Dogs donate blood at NAIT to help animals across Canada
This was the first time Dogs with Wings partnered with the clinic
When it comes to donating blood, it helps to be calm and relaxed — qualities that apply to both humans and dogs.
That's why Doreen Slessor thought the pups from Dogs with Wings would be ideal candidates to donate to the Canadian Animal Blood Bank. The organization trains service dogs and Slessor, the executive director, was excited to have the dogs contribute to something that helps animals across the country.
"[We] worked with our foster families to organize the dogs being here," Slessor said. "We worked with our staff team and our health team to organize this all. We are all just thrilled and excited and really honoured to have to be a part of this," she said.
Ten Labradors and Labrador retrievers from Dogs with Wings made their donations to the Canadian Animal Blood Bank (CABB) at NAIT's animal health clinic on Saturday.
The animal health clinic at NAIT holds donor sessions twice a month, except in July when students are away.
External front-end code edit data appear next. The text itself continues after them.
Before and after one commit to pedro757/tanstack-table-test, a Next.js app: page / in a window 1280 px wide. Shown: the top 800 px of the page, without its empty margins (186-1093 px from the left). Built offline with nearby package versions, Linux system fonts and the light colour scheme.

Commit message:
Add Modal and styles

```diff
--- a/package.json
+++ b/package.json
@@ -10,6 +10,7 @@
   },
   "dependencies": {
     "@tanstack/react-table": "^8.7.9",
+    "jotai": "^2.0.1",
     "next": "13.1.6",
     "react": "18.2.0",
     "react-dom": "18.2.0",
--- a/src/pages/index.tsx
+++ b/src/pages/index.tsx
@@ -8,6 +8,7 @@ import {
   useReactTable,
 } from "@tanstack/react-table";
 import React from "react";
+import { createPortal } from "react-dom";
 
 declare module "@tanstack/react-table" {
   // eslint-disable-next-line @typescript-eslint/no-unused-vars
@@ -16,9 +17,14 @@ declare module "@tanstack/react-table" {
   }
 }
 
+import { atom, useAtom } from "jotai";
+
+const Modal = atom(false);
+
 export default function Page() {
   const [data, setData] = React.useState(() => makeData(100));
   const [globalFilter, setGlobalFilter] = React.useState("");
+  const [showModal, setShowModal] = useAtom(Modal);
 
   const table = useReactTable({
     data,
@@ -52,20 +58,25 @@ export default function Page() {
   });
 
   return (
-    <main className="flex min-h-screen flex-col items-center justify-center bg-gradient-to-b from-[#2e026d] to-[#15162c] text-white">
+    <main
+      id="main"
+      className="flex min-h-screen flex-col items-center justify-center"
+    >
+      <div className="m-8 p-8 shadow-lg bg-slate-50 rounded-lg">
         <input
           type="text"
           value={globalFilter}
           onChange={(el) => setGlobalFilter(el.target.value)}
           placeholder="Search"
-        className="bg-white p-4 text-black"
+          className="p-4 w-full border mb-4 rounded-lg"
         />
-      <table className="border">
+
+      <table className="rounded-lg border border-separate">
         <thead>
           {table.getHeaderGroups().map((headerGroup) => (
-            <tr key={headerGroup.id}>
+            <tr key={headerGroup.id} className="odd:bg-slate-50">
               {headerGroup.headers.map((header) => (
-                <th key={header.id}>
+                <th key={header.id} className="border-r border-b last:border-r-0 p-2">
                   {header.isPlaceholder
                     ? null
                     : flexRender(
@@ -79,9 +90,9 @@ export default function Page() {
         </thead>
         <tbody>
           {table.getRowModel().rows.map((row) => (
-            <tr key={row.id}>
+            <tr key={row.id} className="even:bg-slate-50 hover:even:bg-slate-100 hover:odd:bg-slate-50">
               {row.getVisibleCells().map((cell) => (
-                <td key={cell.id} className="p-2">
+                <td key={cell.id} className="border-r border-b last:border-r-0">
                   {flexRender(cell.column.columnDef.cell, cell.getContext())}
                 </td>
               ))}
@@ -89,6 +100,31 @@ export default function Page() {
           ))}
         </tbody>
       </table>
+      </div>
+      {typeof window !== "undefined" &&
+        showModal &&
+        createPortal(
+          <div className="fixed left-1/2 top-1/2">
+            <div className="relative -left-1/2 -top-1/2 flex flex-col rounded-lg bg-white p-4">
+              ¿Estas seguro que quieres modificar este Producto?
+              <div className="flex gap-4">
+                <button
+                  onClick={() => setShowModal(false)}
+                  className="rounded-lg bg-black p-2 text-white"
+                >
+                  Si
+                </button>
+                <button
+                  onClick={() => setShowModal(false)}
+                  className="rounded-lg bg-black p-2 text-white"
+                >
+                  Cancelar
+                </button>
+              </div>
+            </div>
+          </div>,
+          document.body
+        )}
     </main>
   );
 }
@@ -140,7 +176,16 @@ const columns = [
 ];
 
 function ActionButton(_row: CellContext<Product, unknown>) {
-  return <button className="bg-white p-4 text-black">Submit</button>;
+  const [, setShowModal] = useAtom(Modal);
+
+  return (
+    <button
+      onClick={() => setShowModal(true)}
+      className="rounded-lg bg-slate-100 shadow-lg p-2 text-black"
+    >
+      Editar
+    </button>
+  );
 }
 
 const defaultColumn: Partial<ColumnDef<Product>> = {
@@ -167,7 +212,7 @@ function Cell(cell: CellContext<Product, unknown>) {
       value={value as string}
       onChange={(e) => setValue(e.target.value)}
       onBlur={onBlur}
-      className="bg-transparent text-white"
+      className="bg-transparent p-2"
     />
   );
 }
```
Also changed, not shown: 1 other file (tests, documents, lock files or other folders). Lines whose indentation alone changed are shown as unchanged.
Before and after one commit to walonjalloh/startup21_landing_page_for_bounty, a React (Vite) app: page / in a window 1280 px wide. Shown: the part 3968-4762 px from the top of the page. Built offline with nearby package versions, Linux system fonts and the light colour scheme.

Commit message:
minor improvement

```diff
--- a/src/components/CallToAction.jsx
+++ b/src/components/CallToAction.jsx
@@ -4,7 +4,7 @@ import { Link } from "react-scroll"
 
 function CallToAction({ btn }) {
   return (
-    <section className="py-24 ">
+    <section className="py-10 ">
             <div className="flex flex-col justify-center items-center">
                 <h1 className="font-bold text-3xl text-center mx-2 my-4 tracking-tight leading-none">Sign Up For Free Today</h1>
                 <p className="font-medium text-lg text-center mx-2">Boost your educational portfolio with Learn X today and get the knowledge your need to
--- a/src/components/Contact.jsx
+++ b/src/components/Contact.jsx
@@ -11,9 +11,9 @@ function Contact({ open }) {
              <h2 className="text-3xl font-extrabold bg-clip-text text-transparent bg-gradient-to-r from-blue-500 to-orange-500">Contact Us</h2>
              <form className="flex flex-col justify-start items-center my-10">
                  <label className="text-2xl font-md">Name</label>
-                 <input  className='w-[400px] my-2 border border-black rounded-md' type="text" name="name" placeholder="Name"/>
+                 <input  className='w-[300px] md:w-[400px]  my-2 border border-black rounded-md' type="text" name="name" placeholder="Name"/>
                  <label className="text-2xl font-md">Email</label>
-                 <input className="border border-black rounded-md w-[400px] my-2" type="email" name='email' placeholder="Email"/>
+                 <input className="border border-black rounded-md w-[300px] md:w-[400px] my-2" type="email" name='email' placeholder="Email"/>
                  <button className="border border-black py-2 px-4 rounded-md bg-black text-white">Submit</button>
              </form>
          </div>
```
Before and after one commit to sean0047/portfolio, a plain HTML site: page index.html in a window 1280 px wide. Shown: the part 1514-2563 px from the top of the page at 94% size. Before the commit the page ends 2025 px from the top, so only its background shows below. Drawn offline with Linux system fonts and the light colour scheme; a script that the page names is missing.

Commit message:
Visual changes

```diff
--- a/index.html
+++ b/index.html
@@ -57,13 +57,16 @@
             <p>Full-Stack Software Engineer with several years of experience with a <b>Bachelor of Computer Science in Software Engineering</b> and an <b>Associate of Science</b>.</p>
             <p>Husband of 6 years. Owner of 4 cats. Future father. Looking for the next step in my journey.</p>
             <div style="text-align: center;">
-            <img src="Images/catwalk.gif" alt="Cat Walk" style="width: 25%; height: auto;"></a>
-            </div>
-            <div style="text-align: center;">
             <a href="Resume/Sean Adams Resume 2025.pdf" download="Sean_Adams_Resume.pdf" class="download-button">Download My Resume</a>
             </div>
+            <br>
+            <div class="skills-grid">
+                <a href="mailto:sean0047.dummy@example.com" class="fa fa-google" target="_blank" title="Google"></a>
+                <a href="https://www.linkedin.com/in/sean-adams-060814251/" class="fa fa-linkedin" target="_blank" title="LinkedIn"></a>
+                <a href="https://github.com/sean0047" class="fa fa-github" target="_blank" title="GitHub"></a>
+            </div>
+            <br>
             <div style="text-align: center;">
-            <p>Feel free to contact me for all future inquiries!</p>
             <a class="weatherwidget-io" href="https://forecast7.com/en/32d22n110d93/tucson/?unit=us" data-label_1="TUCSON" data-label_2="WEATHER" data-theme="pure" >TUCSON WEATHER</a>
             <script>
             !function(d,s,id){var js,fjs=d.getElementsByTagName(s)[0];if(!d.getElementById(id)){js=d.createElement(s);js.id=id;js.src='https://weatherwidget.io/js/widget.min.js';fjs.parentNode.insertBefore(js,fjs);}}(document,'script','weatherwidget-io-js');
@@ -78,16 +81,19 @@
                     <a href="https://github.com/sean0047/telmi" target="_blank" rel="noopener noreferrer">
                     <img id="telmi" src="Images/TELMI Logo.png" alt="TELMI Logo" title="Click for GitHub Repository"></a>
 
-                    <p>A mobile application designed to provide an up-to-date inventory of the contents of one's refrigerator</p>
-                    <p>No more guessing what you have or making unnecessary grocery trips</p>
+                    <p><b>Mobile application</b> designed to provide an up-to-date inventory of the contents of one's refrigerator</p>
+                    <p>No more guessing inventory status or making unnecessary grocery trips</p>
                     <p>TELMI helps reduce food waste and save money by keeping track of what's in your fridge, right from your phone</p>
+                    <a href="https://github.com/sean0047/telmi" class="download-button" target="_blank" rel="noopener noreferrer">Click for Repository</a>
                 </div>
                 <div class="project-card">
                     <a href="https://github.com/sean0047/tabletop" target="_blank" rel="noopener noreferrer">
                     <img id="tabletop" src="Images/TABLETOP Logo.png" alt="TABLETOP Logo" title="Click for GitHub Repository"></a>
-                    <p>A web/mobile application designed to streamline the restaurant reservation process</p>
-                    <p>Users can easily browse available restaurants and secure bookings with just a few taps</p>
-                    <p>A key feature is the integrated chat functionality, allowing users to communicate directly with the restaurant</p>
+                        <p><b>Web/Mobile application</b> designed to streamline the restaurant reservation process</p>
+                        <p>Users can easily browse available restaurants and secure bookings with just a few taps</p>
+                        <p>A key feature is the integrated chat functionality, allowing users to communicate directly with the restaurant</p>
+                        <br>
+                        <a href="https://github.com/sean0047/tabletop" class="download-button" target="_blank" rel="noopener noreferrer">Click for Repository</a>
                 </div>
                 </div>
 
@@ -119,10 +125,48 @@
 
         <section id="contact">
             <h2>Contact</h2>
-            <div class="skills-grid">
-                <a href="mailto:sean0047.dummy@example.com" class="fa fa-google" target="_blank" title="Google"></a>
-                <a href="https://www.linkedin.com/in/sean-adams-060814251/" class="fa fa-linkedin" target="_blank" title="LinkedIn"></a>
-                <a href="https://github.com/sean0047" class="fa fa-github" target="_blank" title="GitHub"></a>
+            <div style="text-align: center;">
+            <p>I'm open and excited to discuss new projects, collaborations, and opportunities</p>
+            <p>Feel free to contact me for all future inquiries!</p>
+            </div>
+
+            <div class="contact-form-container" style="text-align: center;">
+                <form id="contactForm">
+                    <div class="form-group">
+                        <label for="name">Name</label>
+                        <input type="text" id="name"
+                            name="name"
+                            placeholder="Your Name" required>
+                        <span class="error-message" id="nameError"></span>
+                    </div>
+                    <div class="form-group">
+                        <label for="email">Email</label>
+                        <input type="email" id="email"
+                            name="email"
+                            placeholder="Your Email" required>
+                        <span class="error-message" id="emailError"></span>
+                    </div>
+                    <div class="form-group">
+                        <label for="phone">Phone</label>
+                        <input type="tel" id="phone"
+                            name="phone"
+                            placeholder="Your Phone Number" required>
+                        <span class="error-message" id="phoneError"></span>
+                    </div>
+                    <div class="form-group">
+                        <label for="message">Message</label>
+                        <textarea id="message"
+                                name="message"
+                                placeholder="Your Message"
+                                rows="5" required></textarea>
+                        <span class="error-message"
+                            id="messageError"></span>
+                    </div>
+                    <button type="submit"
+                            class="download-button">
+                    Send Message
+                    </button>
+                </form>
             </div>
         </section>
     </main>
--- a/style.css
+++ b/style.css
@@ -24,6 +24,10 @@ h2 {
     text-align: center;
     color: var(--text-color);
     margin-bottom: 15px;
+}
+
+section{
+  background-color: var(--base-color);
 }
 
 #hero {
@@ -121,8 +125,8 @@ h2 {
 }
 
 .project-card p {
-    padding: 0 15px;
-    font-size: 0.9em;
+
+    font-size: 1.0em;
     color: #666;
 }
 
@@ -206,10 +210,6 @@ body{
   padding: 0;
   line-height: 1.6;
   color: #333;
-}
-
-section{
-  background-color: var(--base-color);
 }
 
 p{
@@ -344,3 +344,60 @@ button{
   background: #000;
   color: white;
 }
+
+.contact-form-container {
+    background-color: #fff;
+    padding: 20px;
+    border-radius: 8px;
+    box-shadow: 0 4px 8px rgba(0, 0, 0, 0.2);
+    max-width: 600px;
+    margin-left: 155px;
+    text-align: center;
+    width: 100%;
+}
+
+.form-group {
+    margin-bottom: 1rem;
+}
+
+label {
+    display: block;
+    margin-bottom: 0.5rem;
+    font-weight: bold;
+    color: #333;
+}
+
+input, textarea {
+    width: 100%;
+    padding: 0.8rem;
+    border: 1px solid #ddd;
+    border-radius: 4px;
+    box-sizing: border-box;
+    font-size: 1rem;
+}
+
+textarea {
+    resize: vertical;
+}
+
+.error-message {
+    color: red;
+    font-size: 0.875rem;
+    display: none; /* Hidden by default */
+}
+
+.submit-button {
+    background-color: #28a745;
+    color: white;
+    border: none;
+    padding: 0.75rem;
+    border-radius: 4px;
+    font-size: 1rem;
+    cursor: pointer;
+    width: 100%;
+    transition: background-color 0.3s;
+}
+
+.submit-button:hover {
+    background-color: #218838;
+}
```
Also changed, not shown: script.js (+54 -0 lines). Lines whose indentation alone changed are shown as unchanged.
They welcome donations from dogs that are healthy, over 25 kilograms, between 1 and 8 years old and have up-to-date vaccinations.
The clinic also asks that dogs have an even temperament. Slessor said that is another reason their service dogs seemed like ideal candidates.
"We work really hard on brushing, handling, puppy yoga and them not being afraid to go to the vet," Slessor said. "So, when they come here this is old hat for them. They just go on up and [are like] 'Sure, I'll do this.'"
The NAIT animal health clinic acts as a satellite site for the main CABB clinic, located in Winnipeg.
The blood collected could be used by veterinarians across Canada, said senior veterinary medical officer Dr. Elaine Degrandpre.
"Veterinarians that are doing surgeries or they [are treating] a patient with cancer, they just phone the clinic in Winnipeg and they get a unit of blood shipped to them," Degrandpre said. "It's very, very important. Like humans, dogs need blood for many different conditions."
The clinic can ship blood across Canada overnight so, in many cases, it can be at a veterinarian's office the day after a request is made.
About 450 grams of blood is collected from the dogs, similar to the amount drawn from a person. Dogs can donate every three months.
"There's always a greater demand than supply," Degrandpre said.
She encourages dog owners to sign up for their next clinic on August 24.